The path to equal rights for men and women doesn't run smooth — and in the realm of health, it may make things worse. We know that gender inequality leads to poor health outcomes, but rising gender equality also seems to have interesting repercussions for health. A study of over 12,000 people in Sweden between 1990 and 2014, which asked them to report how they felt about their health levels in comparison to other people their same age, was published in early December in the journal PLOS One, and it's found that women's self-reported health levels have actually gone down over that period, while men's have gone up. What this study shows is that the link between gender equality and health may not be so — and people are wondering why.

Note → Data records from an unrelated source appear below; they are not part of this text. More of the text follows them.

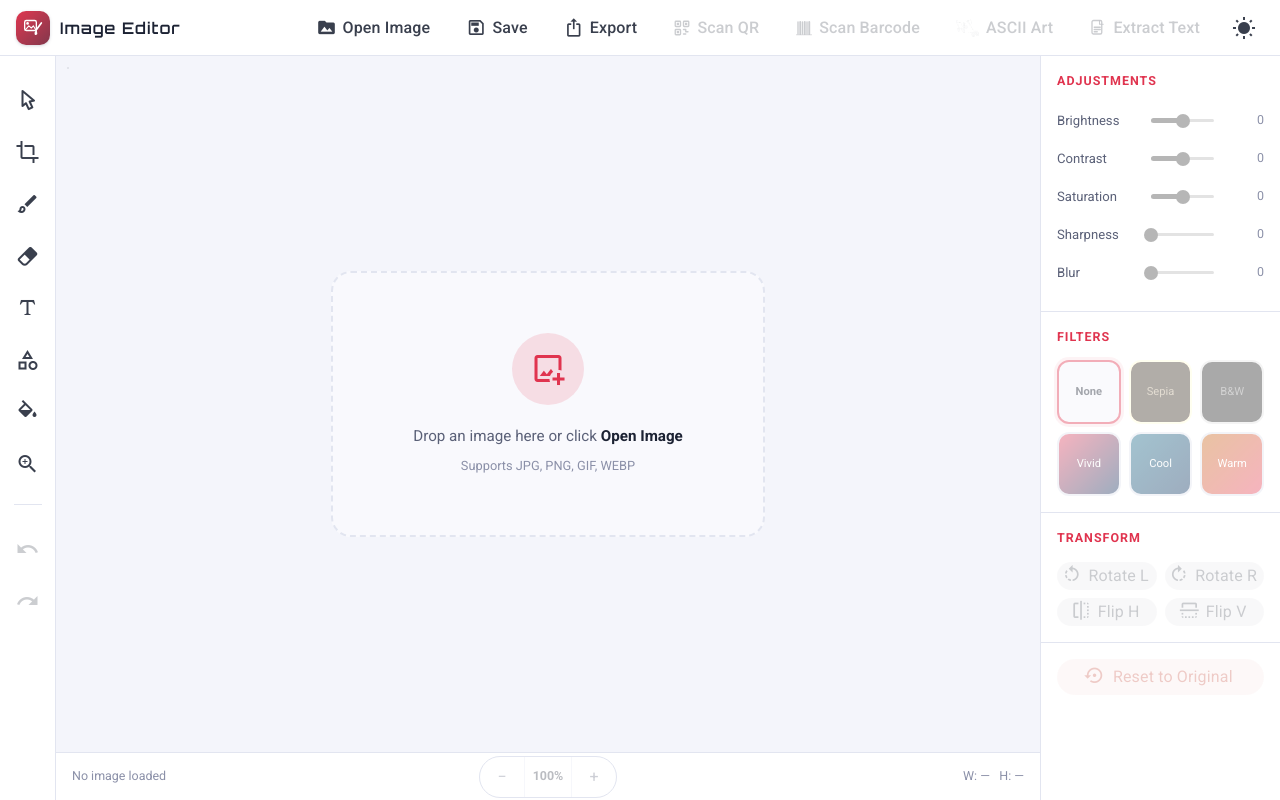
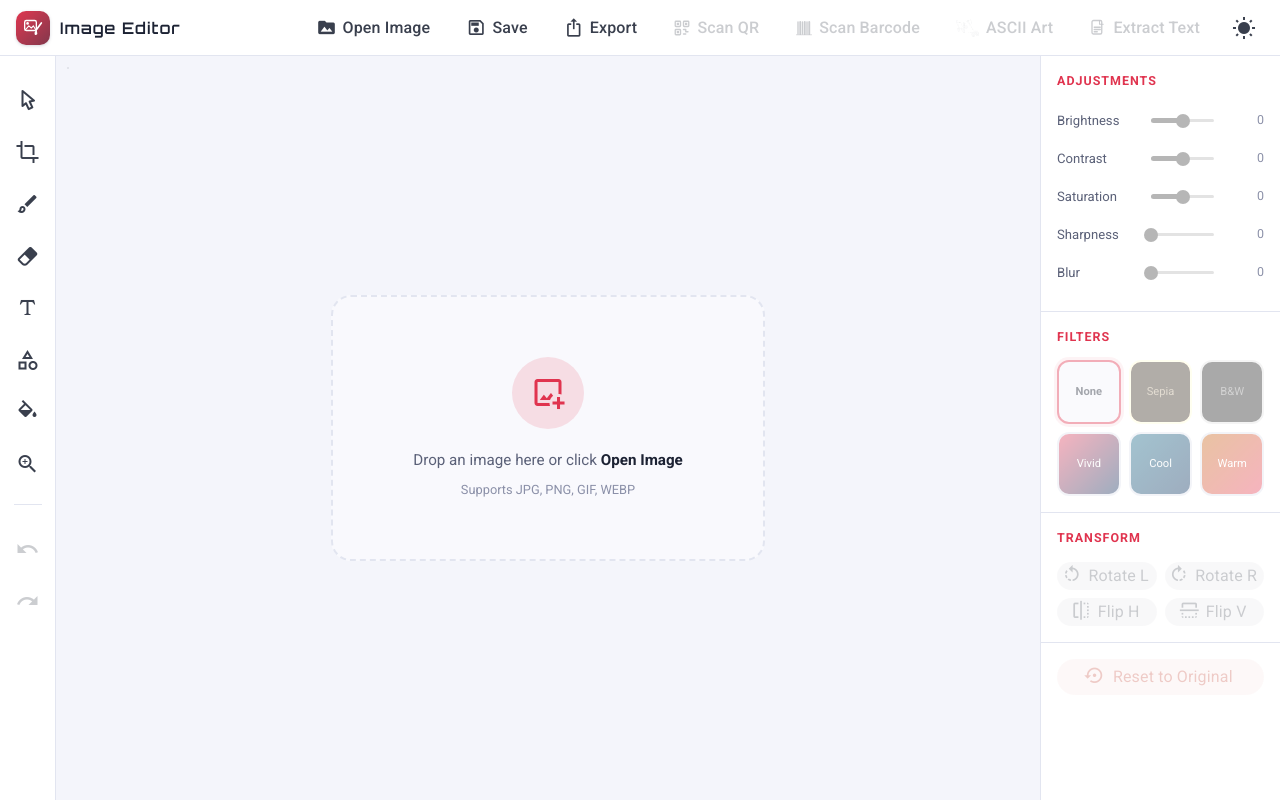
Before and after one commit to dav1ddq0/image-editor, a Vue app: page / in a window 1280 px wide. Built offline with nearby package versions, Linux system fonts and the light colour scheme; what @zxing/library would draw is missing.

Commit message:
feat(canvas): replace bottom status bar with floating info chips

```diff
--- a/src/components/canvas/CanvasArea.vue
+++ b/src/components/canvas/CanvasArea.vue
@@ -1,6 +1,7 @@
 <!--
   Central workspace. Shows CanvasDropZone when no image is loaded, the image
-  itself once one is available, and CanvasStatusBar at the bottom.
+  itself once one is available, and CanvasStatusBar as floating info chips
+  layered over the bottom of the canvas.
 -->
 <script setup lang="ts">
 import { ref, computed, onMounted, onUnmounted, watch, nextTick } from 'vue'
--- a/src/components/canvas/CanvasStatusBar.vue
+++ b/src/components/canvas/CanvasStatusBar.vue
@@ -1,5 +1,6 @@
 <!--
-  Footer bar: file name on the left, zoom controls centred, dimensions on the right.
+  Floating canvas info layer. The file name,zoom controls and resolution now
+  float as frosted-glass chips over the bottomof the canvas
 -->
 <script setup lang="ts">
 import { useEditorStore } from '@/stores/editorStore'
@@ -31,67 +32,91 @@ function stepZoomOut(): void {
 </script>
 
 <template>
-  <footer class="statusbar">
 
-    <span class="filename">{{ imageName ?? 'No image loaded' }}</span>
+  <div
+    v-if="editor.hasImage"
+    class="floating-info"
+    :class="{ 'is-dimmed': editor.zoomLocked }"
+  >
+    <span class="chip chip-name">{{ imageName ?? 'Untitled' }}</span>
 
-    <div v-if="!editor.zoomLocked" class="zoom-controls">
-      <button class="zoom-btn" title="Zoom out" :disabled="!editor.hasImage || editor.zoom <= 10" @click="stepZoomOut">−</button>
-      <button class="zoom-value" title="Reset zoom to 100%" :disabled="!editor.hasImage" @click="editor.zoomReset">{{ editor.zoom }}%</button>
-      <button class="zoom-btn" title="Zoom in"  :disabled="!editor.hasImage || editor.zoom >= 500" @click="stepZoomIn">+</button>
+
+    <div v-if="!editor.zoomLocked" class="chip zoom-controls">
+      <button class="zoom-btn" title="Zoom out" :disabled="editor.zoom <= 10" @click="stepZoomOut">−</button>
+      <button class="zoom-value" title="Reset zoom to 100%" @click="editor.zoomReset">{{ editor.zoom }}%</button>
+      <button class="zoom-btn" title="Zoom in" :disabled="editor.zoom >= 500" @click="stepZoomIn">+</button>
     </div>
 
-    <span class="dimensions">
-      <template v-if="imageWidth && imageHeight">W: {{ imageWidth }}px &nbsp; H: {{ imageHeight }}px</template>
-      <template v-else>W: — &nbsp; H: —</template>
+    <span v-if="imageWidth && imageHeight" class="chip chip-dims">
+      W: {{ imageWidth }}px &nbsp; H: {{ imageHeight }}px
     </span>
-
-  </footer>
+  </div>
 </template>
 
 <style scoped>
-.statusbar {
-  height: 32px;
-  background: var(--color-surface);
-  border-top: 1px solid var(--color-border);
+.floating-info {
+  position: absolute;
+  inset-inline: 0;
+  bottom: 0;
   display: grid;
   grid-template-columns: 1fr auto 1fr;
-  align-items: center;
-  padding: 0 16px;
+  align-items: end;
   gap: 8px;
+  padding: 12px max(12px, env(safe-area-inset-right))
+           max(12px, env(safe-area-inset-bottom)) max(12px, env(safe-area-inset-left));
+  pointer-events: none;
+  z-index: 5;
+}
+
+.chip {
+  pointer-events: auto;
+  background: var(--color-surface-glass);
+  backdrop-filter: var(--blur-glass);
+  -webkit-backdrop-filter: var(--blur-glass);
+  border: 1px solid var(--color-border);
+  border-radius: 999px;
+  box-shadow: var(--shadow-md);
   font-size: 0.78rem;
   color: var(--color-subtle);
-  flex-shrink: 0;
+  transition: opacity var(--transition);
 }
 
-.filename {
+.chip-name {
   grid-column: 1;
-  min-width: 0;
-  max-width: 100%;
+  justify-self: start;
+  max-width: min(45%, 320px);
+  padding: 5px 12px;
   overflow: hidden;
   text-overflow: ellipsis;
   white-space: nowrap;
-  justify-self: start;
 }
 
-.dimensions {
+.chip-dims {
   grid-column: 3;
   justify-self: end;
+  padding: 5px 12px;
   white-space: nowrap;
+  font-variant-numeric: tabular-nums;
+}
+
+.floating-info.is-dimmed .chip-name,
+.floating-info.is-dimmed .chip-dims {
+  opacity: 0;
+  pointer-events: none;
 }
 
 .zoom-controls {
   grid-column: 2;
+  justify-self: center;
   display: flex;
   align-items: stretch;
-  border: 1px solid var(--color-border);
-  border-radius: 999px;
   overflow: hidden;
+  padding: 0;
 }
 
 .zoom-btn {
-  width: 26px;
-  height: 22px;
+  width: 30px;
+  height: 28px;
   display: flex;
   align-items: center;
   justify-content: center;
@@ -118,8 +143,8 @@ function stepZoomOut(): void {
 }
 
 .zoom-value {
-  min-width: 48px;
-  height: 22px;
+  min-width: 52px;
+  height: 28px;
   padding: 0 6px;
   background: none;
   border: none;
@@ -141,27 +166,18 @@ function stepZoomOut(): void {
 }
 
 @media (max-width: 639px) {
-  .statusbar { padding: 0 10px; font-size: 0.72rem; }
-  .dimensions { display: none; }
-}
-
-@media (min-width: 640px) {
-  .statusbar { padding-bottom: env(safe-area-inset-bottom); }
+  .floating-info { padding: 10px; }
+  .chip-name,
+  .chip-dims { display: none; }
 }
 
 @media (orientation: landscape) and (max-height: 500px) {
-  .statusbar { display: none; }
+  .floating-info { display: none; }
 }
 
 /* Touch devices */
 @media (hover: none), (pointer: coarse) {
-  .statusbar { min-height: 48px; }
-  .zoom-btn  { width: 44px; height: 40px; }
+  .zoom-btn   { width: 44px; height: 40px; }
   .zoom-value { height: 40px; }
 }
-
-/* Touch + tablet/desktop */
-@media (hover: none) and (min-width: 640px), (pointer: coarse) and (min-width: 640px) {
-  .statusbar { min-height: calc(48px + env(safe-area-inset-bottom)); }
-}
 </style>
```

We already know that there's a strong relationship between gender inequality and health, but generally it's seen as a one-way deal: the more unequal a society, the more unwell both women and men are, and raises in markers of equality are meant to increase women's general health in particular. The World Health Organization identifies a huge range of factors about gender inequality that can leave the health of women worse off, from lower income to worse political participation to worse access to health services to exposure to different health risks. Men, according to research in 2013, also suffer in severely gender-unequal societies. But the Swedish study reveals that we need to look at the link between gender-unequal societies and the health of women in more complex ways, and that getting some rights while leaving others behind can place a giant and unseen strain on women's wellbeing.